WHAT IS EXPECTED. Please reproduce the listing in its entirety, exactly as written, but without images.

====================

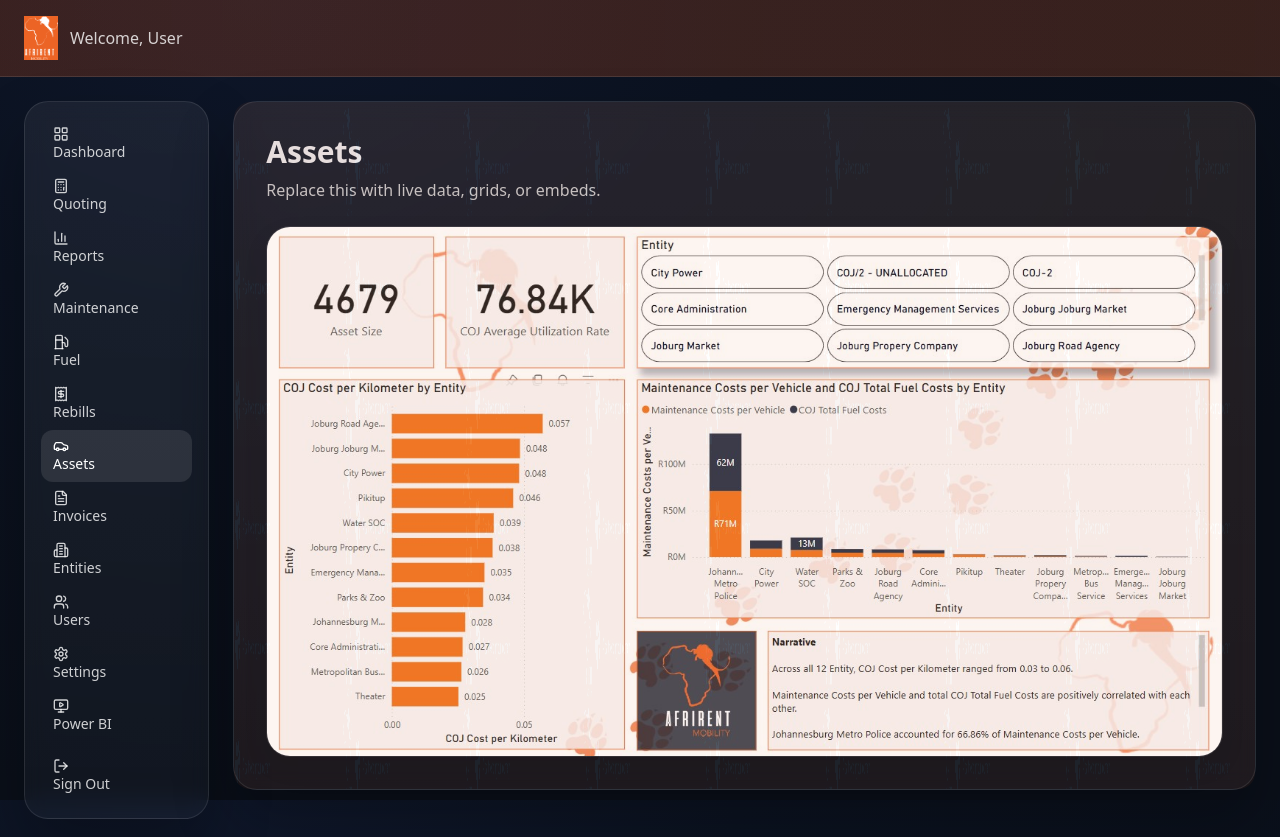
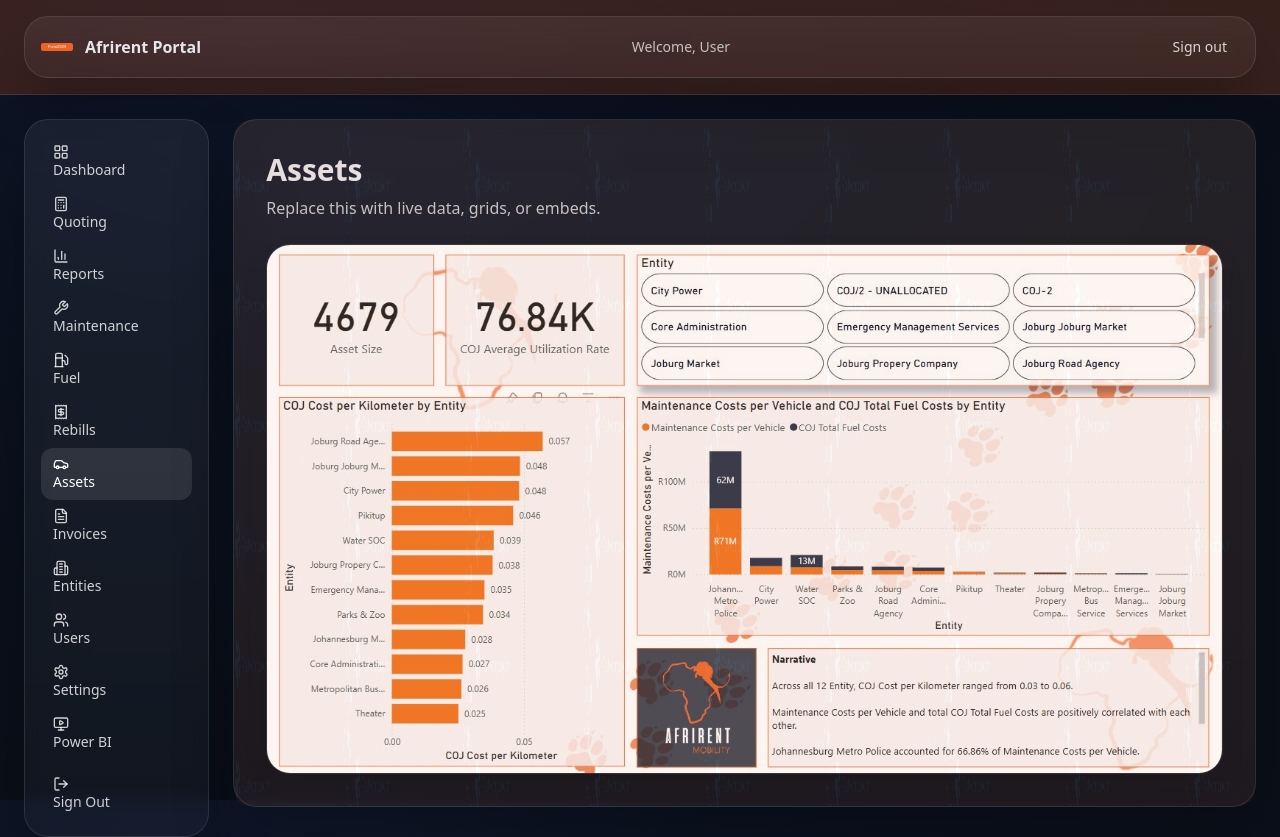
Before and after one commit to Ramaebebe/ssrfix, a Next.js app: page /client/assets in a window 1280 px wide. Shown: the top 837 px of the page. Built offline with nearby package versions, Linux system fonts and the light colour scheme.

Commit message:
Update Topbar.tsx

```diff
--- a/src/components/Topbar.tsx
+++ b/src/components/Topbar.tsx
@@ -1 +1,24 @@
-const Topbar=()=> (<div className='flex items-center gap-3'><img src='/brand/afrirent_logo.png' alt='Afrirent' width='34' height='34'/><div className='text-white/80'>Welcome, User</div></div>); export default Topbar;
+"use client";
+
+import Image from "next/image";
+import { supabase } from "@/lib/supabaseClient";
+
+const Topbar = () => {
+  const signOut = async () => {
+    await supabase.auth.signOut();
+    window.location.href = "/";
+  };
+
+  return (
+    <header className="card px-4 py-3 flex items-center justify-between">
+      <div className="flex items-center gap-3">
+        <Image src="/logo.svg" alt="Logo" width={32} height={32} />
+        <span className="font-semibold">Afrirent Portal</span>
+      </div>
+      <div className="text-sm text-white/70">Welcome, User</div>
+      <button className="navlink" onClick={signOut}>Sign out</button>
+    </header>
+  );
+};
+
+export default Topbar;
```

====================

RESPONSE TO THE TASK.
Before and after one commit to Ramaebebe/ssrfix, a Next.js app: page /client/assets in a window 1280 px wide. Shown: the top 837 px of the page. Built offline with nearby package versions, Linux system fonts and the light colour scheme.

Commit message:
Update Topbar.tsx

```diff
--- a/src/components/Topbar.tsx
+++ b/src/components/Topbar.tsx
@@ -1 +1,24 @@
-const Topbar=()=> (<div className='flex items-center gap-3'><img src='/brand/afrirent_logo.png' alt='Afrirent' width='34' height='34'/><div className='text-white/80'>Welcome, User</div></div>); export default Topbar;
+"use client";
+
+import Image from "next/image";
+import { supabase } from "@/lib/supabaseClient";
+
+const Topbar = () => {
+  const signOut = async () => {
+    await supabase.auth.signOut();
+    window.location.href = "/";
+  };
+
+  return (
+    <header className="card px-4 py-3 flex items-center justify-between">
+      <div className="flex items-center gap-3">
+        <Image src="/logo.svg" alt="Logo" width={32} height={32} />
+        <span className="font-semibold">Afrirent Portal</span>
+      </div>
+      <div className="text-sm text-white/70">Welcome, User</div>
+      <button className="navlink" onClick={signOut}>Sign out</button>
+    </header>
+  );
+};
+
+export default Topbar;
```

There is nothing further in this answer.